What you should do ▸ Reproduce the listing below character for character; drop every image.

Data for this exercise ▸
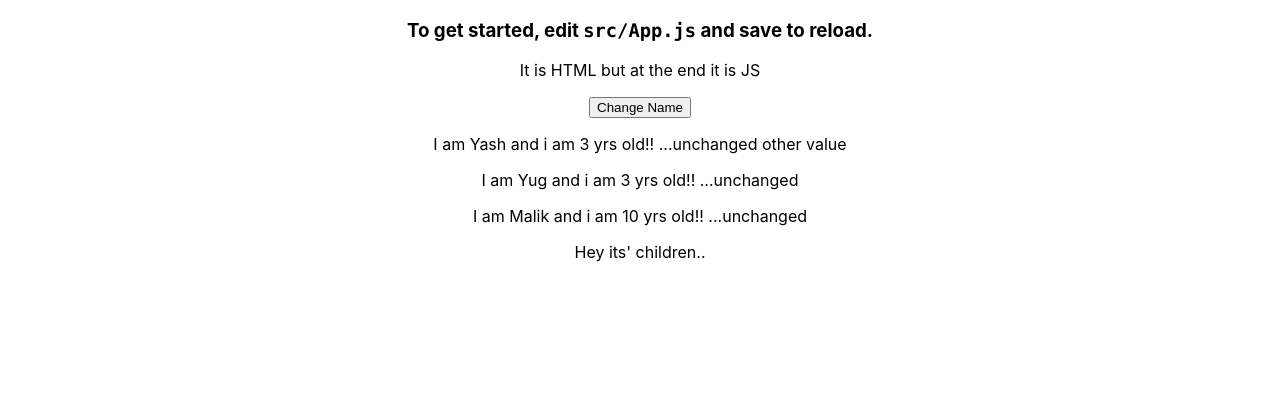
Repository: RohitMalik2/Rohit_react
Page: /
An editor plug-in stored every save of this project. The page is shown before and after the next save, followed by the edit.
The browser window is 1280 px wide. The pictures show the whole page.
The project was rebuilt for these pictures with package versions that can differ from the ones it lists, and the page was loaded fresh each time.

Above is the page before, as saved 2019-10-24 21:53:49.

### src/App.js
import React, { useState } from 'react';
import './App.css';
import Person from './Person/Person';

const app = (props) => {

  const [personsState, setPersonsState] = useState({
    persons: [
      { name: 'Yash', age: 3 },
      { name: 'Yug', age: 3 }
    ],
    otherState: 'other value'
  });

  const [otherState, setOtherState] = useState('other value');
  console.log(personsState, otherState)

  const changeNameHandler = (newName) => {
    console.log('name changed');
    setPersonsState({
      persons: [
        { name: newName, age: 3 },
        { name: 'Yug', age: 3 }
      ]/* ,
      otherState: personsState.otherState */
    });
  }

  const inputHandler = (event) => {
    setPersonsState({
      persons: [
        { name: event.target.value, age: 3 },
        { name: 'Yug', age: 3 }
      ]/* ,
      otherState: personsState.otherState */
    });
  }

  return (
    <div className="App">
      <h3>
        To get started, edit <code>src/App.js</code> and save to reload.
        </h3>
      <p> It is HTML but at the end it is JS</p>
      <button onClick={changeNameHandler.bind(this, 'Malik')}>Change Name</button>
      <Person changed={inputHandler} click={changeNameHandler.bind(this, 'Rohit')} name={personsState.persons[0].name} age={personsState.persons[0].age} other={personsState.otherState} />
      <Person name={personsState.persons[1].name} age={personsState.persons[1].age} />
      <Person name="Malik" age="10">Hey its' children..</Person>
    </div>
  );
  /* return React.createElement('div', {className: 'App'}, React.createElement('h1', null, "Hey whts..up")); */
}

export default app;

/* state = {
  persons: [
    { name: 'Yash', age: 3 },
    { name: 'Yug', age: 3 }
  ],
  otherState: 'other value'
}

changeNameHandler = () => {
  console.log('name changed');
  this.setState({
   persons: [
      { name: 'Joravar', age: 3 },
      { name: 'Yug', age: 3 }
    ]
  });
} */

### src/Person/Person.js
import React from 'react'; // We need to import react bcz below JSX is converted
// to React element by React only

const person = (props) => {
    return (
       <div>
       <p onClick={props.click}>I am {props.name}  and i am {props.age} yrs old!! ...unchanged {props.other}</p>
        <p>{props.children}</p>
       </div>
    );
}
export default person;

Loaded but not shown: public/index.html (common file); src/index.js (common file); src/index.css (common file); src/serviceWorker.js (common file); src/App.css (common file)

After the next save:
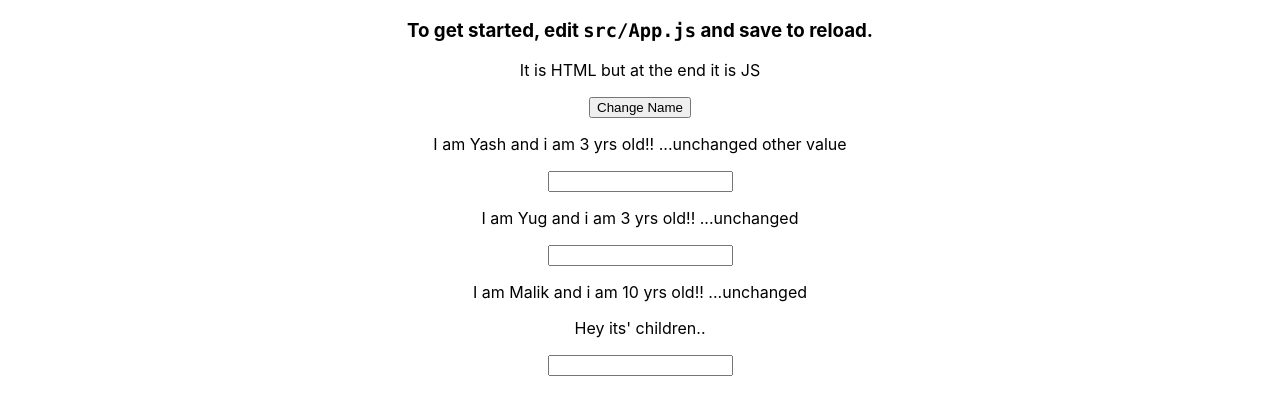
Saved 3 s later.
--- a/src/Person/Person.js
+++ b/src/Person/Person.js
@@ -6,6 +6,7 @@ const person = (props) => {
        <div>
        <p onClick={props.click}>I am {props.name}  and i am {props.age} yrs old!! ...unchanged {props.other}</p>
         <p>{props.children}</p>
+        <input type='text' onChange={props.changed}/>
        </div>
     );
 }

Expected answer ▸
Repository: RohitMalik2/Rohit_react
Page: /
An editor plug-in stored every save of this project. The page is shown before and after the next save, followed by the edit.
The browser window is 1280 px wide. The pictures show the whole page.
The project was rebuilt for these pictures with package versions that can differ from the ones it lists, and the page was loaded fresh each time.

Above is the page before, as saved 2019-10-24 21:53:49.

### src/App.js
import React, { useState } from 'react';
import './App.css';
import Person from './Person/Person';

const app = (props) => {

  const [personsState, setPersonsState] = useState({
    persons: [
      { name: 'Yash', age: 3 },
      { name: 'Yug', age: 3 }
    ],
    otherState: 'other value'
  });

  const [otherState, setOtherState] = useState('other value');
  console.log(personsState, otherState)

  const changeNameHandler = (newName) => {
    console.log('name changed');
    setPersonsState({
      persons: [
        { name: newName, age: 3 },
        { name: 'Yug', age: 3 }
      ]/* ,
      otherState: personsState.otherState */
    });
  }

  const inputHandler = (event) => {
    setPersonsState({
      persons: [
        { name: event.target.value, age: 3 },
        { name: 'Yug', age: 3 }
      ]/* ,
      otherState: personsState.otherState */
    });
  }

  return (
    <div className="App">
      <h3>
        To get started, edit <code>src/App.js</code> and save to reload.
        </h3>
      <p> It is HTML but at the end it is JS</p>
      <button onClick={changeNameHandler.bind(this, 'Malik')}>Change Name</button>
      <Person changed={inputHandler} click={changeNameHandler.bind(this, 'Rohit')} name={personsState.persons[0].name} age={personsState.persons[0].age} other={personsState.otherState} />
      <Person name={personsState.persons[1].name} age={personsState.persons[1].age} />
      <Person name="Malik" age="10">Hey its' children..</Person>
    </div>
  );
  /* return React.createElement('div', {className: 'App'}, React.createElement('h1', null, "Hey whts..up")); */
}

export default app;

/* state = {
  persons: [
    { name: 'Yash', age: 3 },
    { name: 'Yug', age: 3 }
  ],
  otherState: 'other value'
}

changeNameHandler = () => {
  console.log('name changed');
  this.setState({
   persons: [
      { name: 'Joravar', age: 3 },
      { name: 'Yug', age: 3 }
    ]
  });
} */

### src/Person/Person.js
import React from 'react'; // We need to import react bcz below JSX is converted
// to React element by React only

const person = (props) => {
    return (
       <div>
       <p onClick={props.click}>I am {props.name}  and i am {props.age} yrs old!! ...unchanged {props.other}</p>
        <p>{props.children}</p>
       </div>
    );
}
export default person;

Loaded but not shown: public/index.html (common file); src/index.js (common file); src/index.css (common file); src/serviceWorker.js (common file); src/App.css (common file)

After the next save:
Saved 3 s later.
--- a/src/Person/Person.js
+++ b/src/Person/Person.js
@@ -6,6 +6,7 @@ const person = (props) => {
        <div>
        <p onClick={props.click}>I am {props.name}  and i am {props.age} yrs old!! ...unchanged {props.other}</p>
         <p>{props.children}</p>
+        <input type='text' onChange={props.changed}/>
        </div>
     );
 }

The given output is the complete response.